What to Expect When You File a Personal Injury Lawsuit in New York

Most personal injury cases in New York are settled out of court. However, in some cases, insurance companies are unwilling to offer enough to fully compensate a victim for their damages. In those cases, a lawsuit may be necessary.

The first step in filing a lawsuit is determining where to file. The suit may be filed in the city or country in which either party resides or is employed/transacts business in. If you are suing the City of New York, the suit will be filed in New York County, or in the county in which the accident or injury occurred. The New York City Civil Court hears cases in which the damages are less than $25,000. For all other cases, the suit will be filed in one of the five New York Supreme Courts.

After the suit is filed, the defendant will be served with a summons and will be given 20 days (or 30 days, in some cases) in which to appear and file an answer. If the defendant does not file an answer within the specified time period, the plaintiff may ask the court for a default judgment.

In personal injury cases involving the City, or where an insurance company is involved, an answer will be filed, and the case will move on to the next step.

After both parties have filed their answers, the discovery process begins. This process may take weeks, or even months, depending on the complexity of the case. During the discovery process, both parties will try to learn as much as they can about the evidence that the other will present at trial. Some of the things you may expect during discovery may be:

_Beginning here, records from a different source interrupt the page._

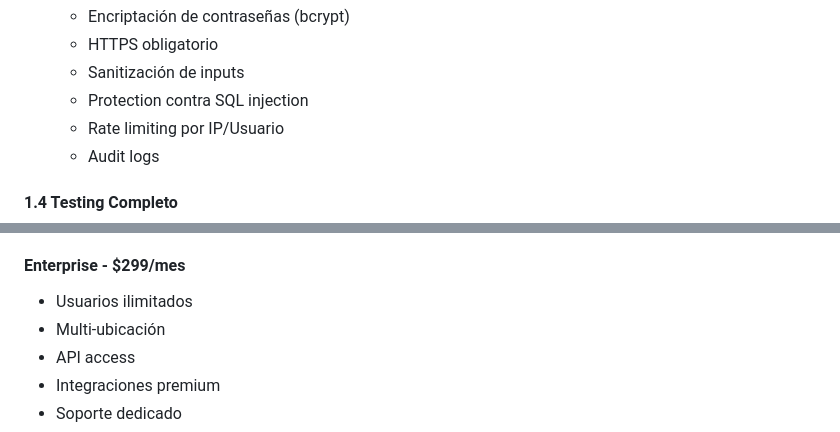
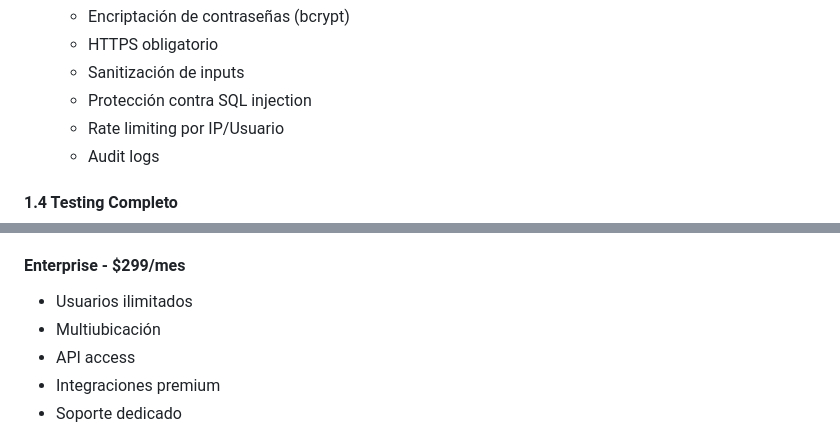
Before and after one commit to Blackmvmba88/PollosHermanos, a Markdown page: ROADMAP.md, 2 parts joined by grey strips. Rendered like a GitHub page.

Commit message:
Fix language consistency in roadmap document
Co-authored-by: Blackmvmba88 <213042059+Blackmvmba88@users.noreply.github.com>

```diff
--- a/ROADMAP.md
+++ b/ROADMAP.md
@@ -101,7 +101,7 @@ Convertir PollosHermanos en la plataforma líder para la digitalización y optim
   - Encriptación de contraseñas (bcrypt)
   - HTTPS obligatorio
   - Sanitización de inputs
-  - Protection contra SQL injection
+  - Protección contra SQL injection
   - Rate limiting por IP/Usuario
   - Audit logs
 
@@ -698,7 +698,7 @@ Convertir PollosHermanos en la plataforma líder para la digitalización y optim
 
 #### **Enterprise** - $299/mes
 - Usuarios ilimitados
-- Multi-ubicación
+- Multiubicación
 - API access
 - Integraciones premium
 - Soporte dedicado
```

  • Requests for documents: Each party may request copies of any documents, photos, recordings, or other evidence that will be presented at trial.
  • Interrogatories: Interrogatories are a series of questions about the case that must be answered under oath. A party may ask about the details of the incident that led to the lawsuit, detailed explanations of the damages suffered by the injured person, names of witnesses, and other relevant information.
  • Depositions: During a deposition, both parties, their attorneys, and a court reporter appear at an agreed location. The person being deposed may be one of the parties to the lawsuit, or witnesses that may be called to testify at trial. Both attorneys are allowed to ask questions, which must be answered under oath.

After the discovery process is complete, or at any time during the discovery process, the parties may decide to settle the case. If the case still cannot be settled after discovery, a date will be set for a trial. Either party may request a trial by jury, or the parties may agree to have a judge hear the case.

New York Personal Injury Attorneys

When choosing a personal injury attorney, make sure you choose someone who is willing and able to take on big insurance companies in court if necessary. Talk to a seasoned personal injury trial expert at Mirman, Markovits & Landau, P.C. today. Call 212-227-4000, or visit our website for more information.